Post Magazine

May 2013

Issue link:

Contents of this Issue


Page 18 of 51

tried to shoot some aerial plates of San Francisco and LA but found that post-9/11 air space restrictions made it "difficult to capture any footage that was useful. We couldn't feel as if we were in amongst the buildings." Although some reference photographs were used, "ultimately we had to create those photoreal cities — a testament to the skill of our artists." 3D projection mapping sometimes served as a starting point for the cityscapes, but extensive camera moves "made it impossible not to build a bit more dimensionally," Guyett explains. Different lighting set-ups were required for almost every shot to match the light of foreground elements. Guyett went on location at an old Budweiser factory in LA to borrow the mechanical look of pipes and other infrastructure for some engineering aspects of the Enterprise. The National Ignition Facility at Livermore provided more intricate high-end technology backdrops. "We augmented these locations digitally, but they provided a tremendous amount of visible technology and production value," he points out. He also shot some downtown LA streets as a basis for shots augmented in CG. "J.J. believes in photographing what you can, then it's up to us to futurize the footage without losing the human aspects of it." The exciting sequence that takes place in a red jungle posed a number of challenges. Initial discussions about shooting in a real jungle then digitally manipulating the footage segued to building a small practical jungle, extending it digitally and adding a volcano and lava."The lava was one of the most complex simulations I've ever seen done at ILM," says Guyett. "Dan Pearson, Almost half the film was shot with IMAX cameras. Conversion to 3D was via Stereo D. simulation and FX supervisor at ILM, created some amazing processes to control the flow of the lava and how it reacts to the environment. Digital environment supervisor Barry Williams took a tiny set and built a digital extension of it for huge shots of the tribesmen chasing our heroes through the jungle. The scene ends with the Enterprise coming out of the water in a massive CG water simulation — it took weeks to run all the elements in that shot. "What I love about Star Trek is that besides the cool space shots, you also get to create amazing planets that behave in seemingly unnatural ways. It's a lot of fun!" The on-set VFX team deployed a computer-controlled NavCam wire rig, loaded with lighting equipment, to mimic the motion of a small hovering ship attacking a building, so that the spotlights from the ship itself would match up when the CG ship was added in post. "This was a great collaboration between the various departments involved: electric, grip, and, of course, the VFX team. The final result is well worth the effort and you never doubt that the lighting is coming from our CG ship," says Guyett. ILM occasionally augmented the prosthetic make-up on creatures and aliens, and did a considerable amount of digital double work when even stunt performers couldn't safely execute certain moves. Animation supervisor Paul Kavanagh sometimes stepped in and performed the roles of key characters. Although most of the animation was done with Autodesk's Maya, the ILM R&D team heavily supplemented the software toolset with custom add-ons, proprietary shaders and texture mapping systems. ILM's Plume system generated smoke, atmospheric effects and realistic pyro. The Foundry's Katana was the lighting tool. Looking back at the enviable "predicament" ILM faced with expanded technical capabilities and boundless imagination, Guyett says the experience of Star Trek Into Darkness was "an interesting dynamic: art meets science." Everyone involved "was driven by the desire to make spectacular images" and capitalize on "new fire power to do it." Guyett says the lava in the red jungle sequence was one of the most complex simulations he had ever seen done at ILM. Post0513_016-17-vfxRAV4FINALREAD.indd 17 Post • May 2013 17 5/3/13 2:10 PM
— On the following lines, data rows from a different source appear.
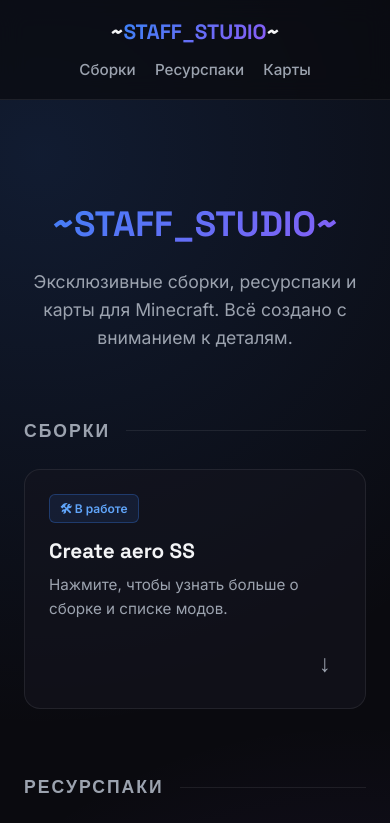
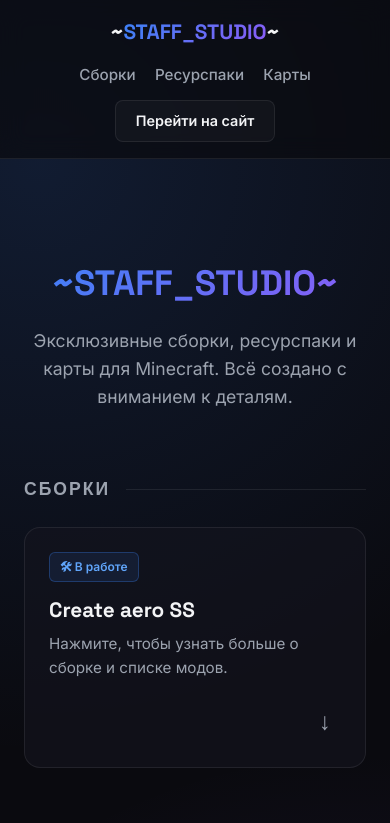
Before and after one commit to qwe123zxc0909/SSdownload.github.io, a plain HTML site: page index.html in a window 390 px wide. Shown: the top 823 px of the page. Drawn offline with Linux system fonts and the light colour scheme.

Commit message:
Update index.html

```diff
--- a/index.html
+++ b/index.html
@@ -64,12 +64,39 @@
             background-clip: text;
             -webkit-text-fill-color: transparent;
         }
+
+        /* Правая часть шапки (навигация + кнопка) */
+        .header-right {
+            display: flex;
+            align-items: center;
+            gap: 1.5rem;
+            flex-wrap: wrap;
+        }
+
         nav ul { list-style: none; display: flex; gap: 1.5rem; flex-wrap: wrap; }
         nav a {
             color: var(--muted); text-decoration: none; font-size: 0.95rem; font-weight: 500;
             transition: color 0.3s ease;
         }
         nav a:hover { color: var(--text); }
+
+        /* Аккуратная кнопка в шапке */
+        .btn-header {
+            padding: 0.5rem 1.2rem;
+            border-radius: 8px;
+            border: 1px solid var(--border);
+            background: rgba(255, 255, 255, 0.03);
+            color: var(--text);
+            text-decoration: none;
+            font-size: 0.9rem;
+            font-weight: 600;
+            transition: all 0.3s ease;
+        }
+        .btn-header:hover {
+            border-color: rgba(139, 92, 246, 0.5);
+            background: rgba(139, 92, 246, 0.1);
+            box-shadow: 0 0 10px rgba(139, 92, 246, 0.1);
+        }
 
         /* Главный экран */
         .hero {
@@ -186,7 +213,7 @@
         .modal-content p { font-size: 1.05rem; color: var(--muted); margin-bottom: 2rem; }
         .modal-actions { display: flex; flex-direction: column; gap: 1rem; }
 
-        /* Кнопки */
+        /* Кнопки внутри модалки */
         .btn {
             display: block; padding: 0.9rem 1.5rem;
             border-radius: 12px; border: none;
@@ -216,8 +243,10 @@
 
         /* Адаптив */
         @media (max-width: 640px) {
-            header { flex-direction: column; justify-content: center; padding: 1rem 1.2rem; gap: 0.5rem; }
-            nav ul { gap: 1.2rem; }
+            header { flex-direction: column; justify-content: center; padding: 1rem 1.2rem; gap: 0.8rem; }
+            .header-right { flex-direction: column; gap: 0.8rem; width: 100%; }
+            nav ul { justify-content: center; gap: 1.2rem; }
+            .btn-header { text-align: center; }
             .card { flex-direction: column; align-items: flex-start; padding: 1.5rem; }
             .card-arrow { transform: rotate(90deg); align-self: flex-end; }
             .card:hover .card-arrow { transform: rotate(90deg) translateX(5px); }
@@ -229,6 +258,9 @@
 
     <header>
         <a href="#" class="logo">~<span>STAFF_STUDIO</span>~</a>
+
+        <!-- Группируем навигацию и кнопку -->
+        <div class="header-right">
             <nav>
                 <ul>
                     <li><a href="#modpacks">Сборки</a></li>
@@ -236,6 +268,9 @@
                     <li><a href="#maps">Карты</a></li>
                 </ul>
             </nav>
+            <!-- Аккуратная кнопка перехода на сайт -->
+            <a href="https://qwe123zxc0909.github.io/staffstudio.github.io/" target="_blank" class="btn-header">Перейти на сайт</a>
+        </div>
     </header>
 
     <section class="hero">
@@ -283,7 +318,6 @@
             <h2>Create aero SS</h2>
             <p>Сборка Create Aeronautics от ~STAFF_STUDIO~</p>
             <div class="modal-actions">
-                <!-- Заменили прямое скачивание на ссылки на платформы -->
                 <a href="https://modrinth.com/modpack/createaeross" target="_blank" class="btn">Открыть на Modrinth</a>
                 <a href="https://www.curseforge.com/minecraft/modpacks/create-aeronautics-ss-modpack/preview" target="_blank" class="btn btn-outline">Открыть на CurseForge</a>
             </div>
```
Lines whose indentation alone changed are shown as unchanged.
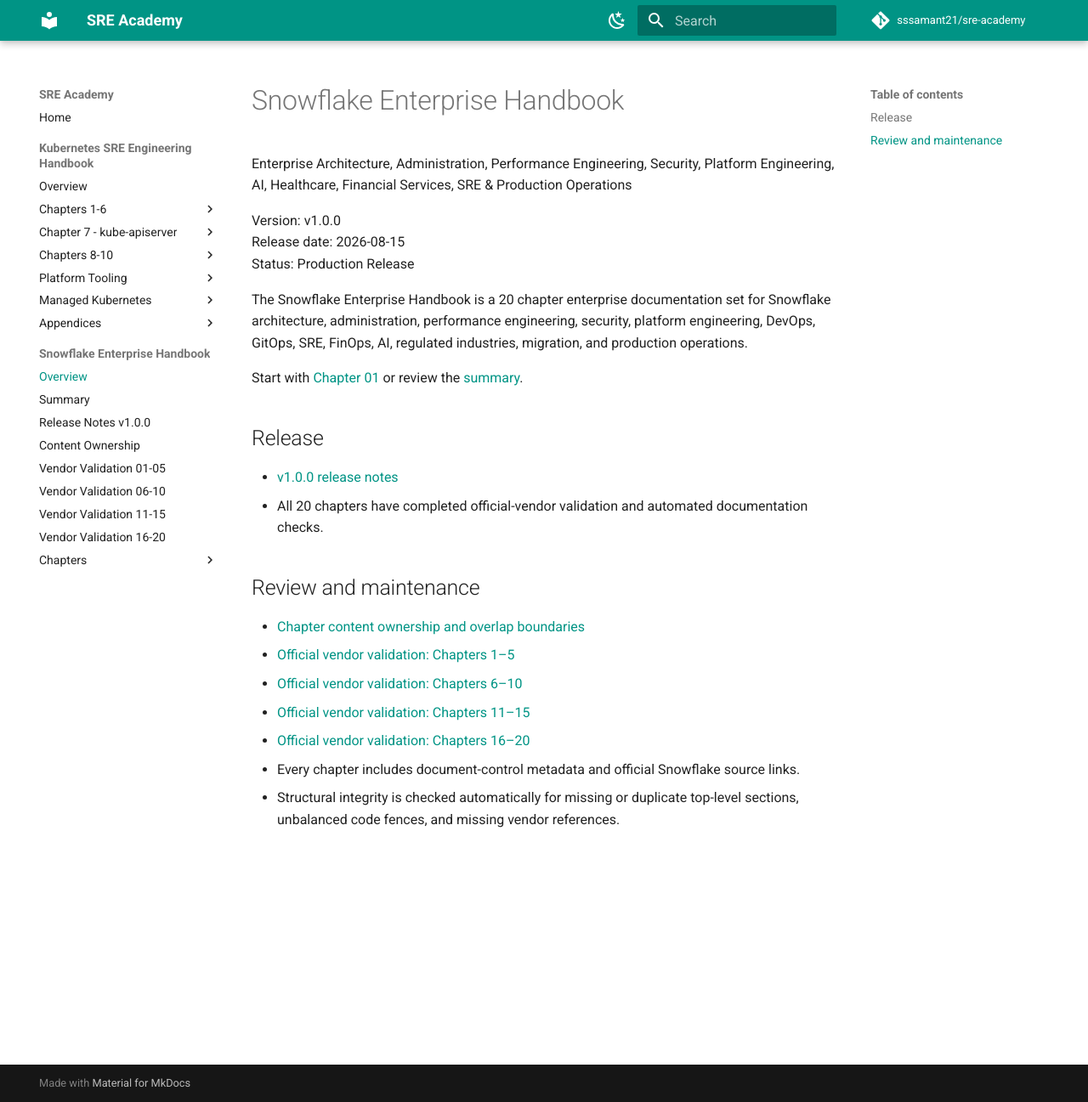
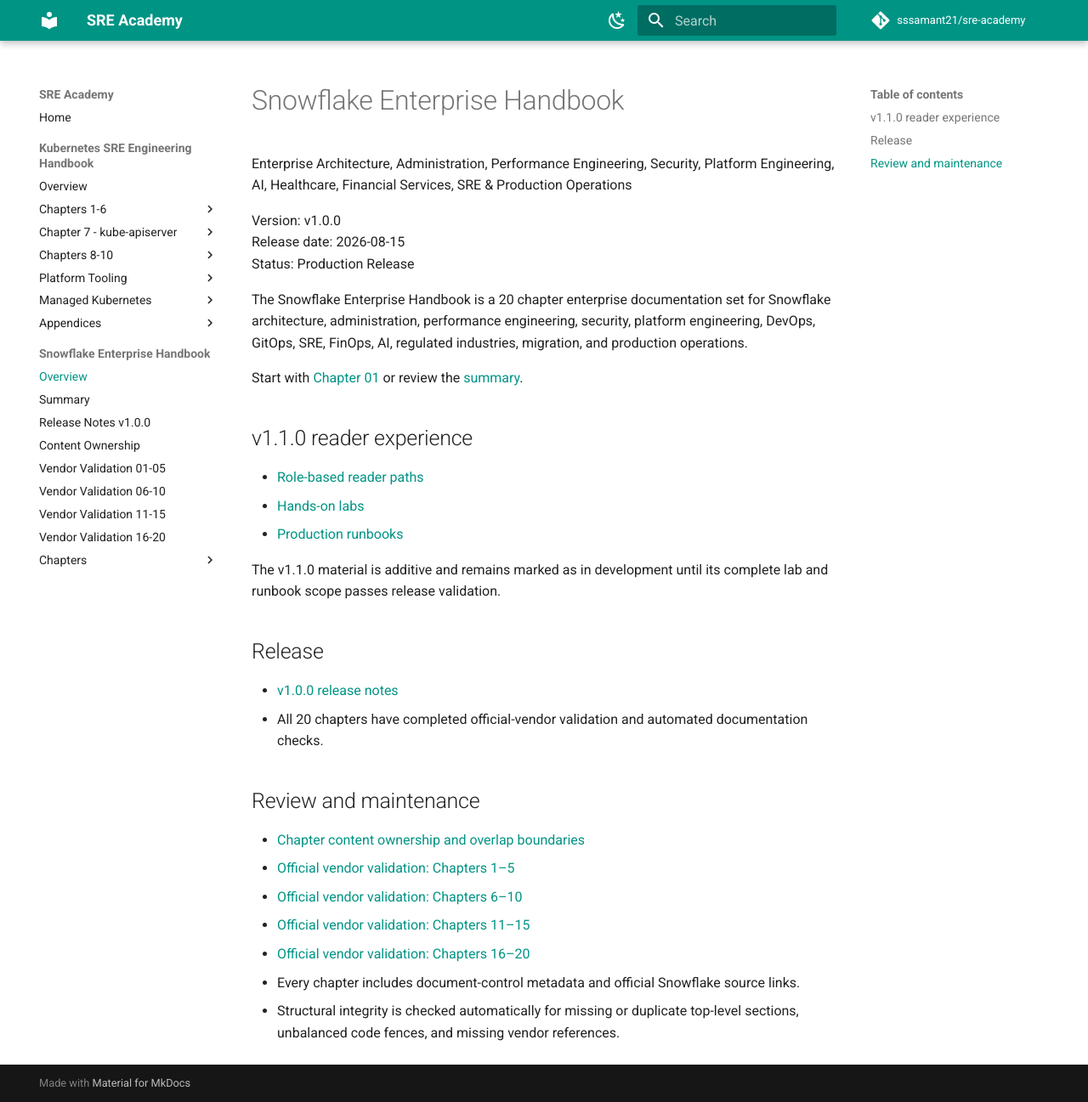
Before and after one commit to sssamant21/sre-academy, an MkDocs documentation site: the page built from docs/books/snowflake/index.md, in a window 1280 px wide and 1297 px high. Shown: the whole window at 85% size. Built offline with MkDocs 1.6.1 and Material for MkDocs 9.7.7, drawn with Linux system fonts in a browser that asks for light colours; comment, search, counter and statistics services are not loaded.

Commit message:
docs(snowflake): add v1.1 reader experience entry points

```diff
--- a/docs/books/snowflake/index.md
+++ b/docs/books/snowflake/index.md
@@ -9,6 +9,14 @@
 The Snowflake Enterprise Handbook is a 20 chapter enterprise documentation set for Snowflake architecture, administration, performance engineering, security, platform engineering, DevOps, GitOps, SRE, FinOps, AI, regulated industries, migration, and production operations.
 
 Start with [Chapter 01](chapter-01/README.md) or review the [summary](summary.md).
+
+## v1.1.0 reader experience
+
+- [Role-based reader paths](reader-paths.md)
+- [Hands-on labs](labs/index.md)
+- [Production runbooks](runbooks/index.md)
+
+The v1.1.0 material is additive and remains marked as in development until its complete lab and runbook scope passes release validation.
 
 ## Release
 
```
Articles in this issue

Links on this page

Archives of this issue

view archives of Post Magazine - May 2013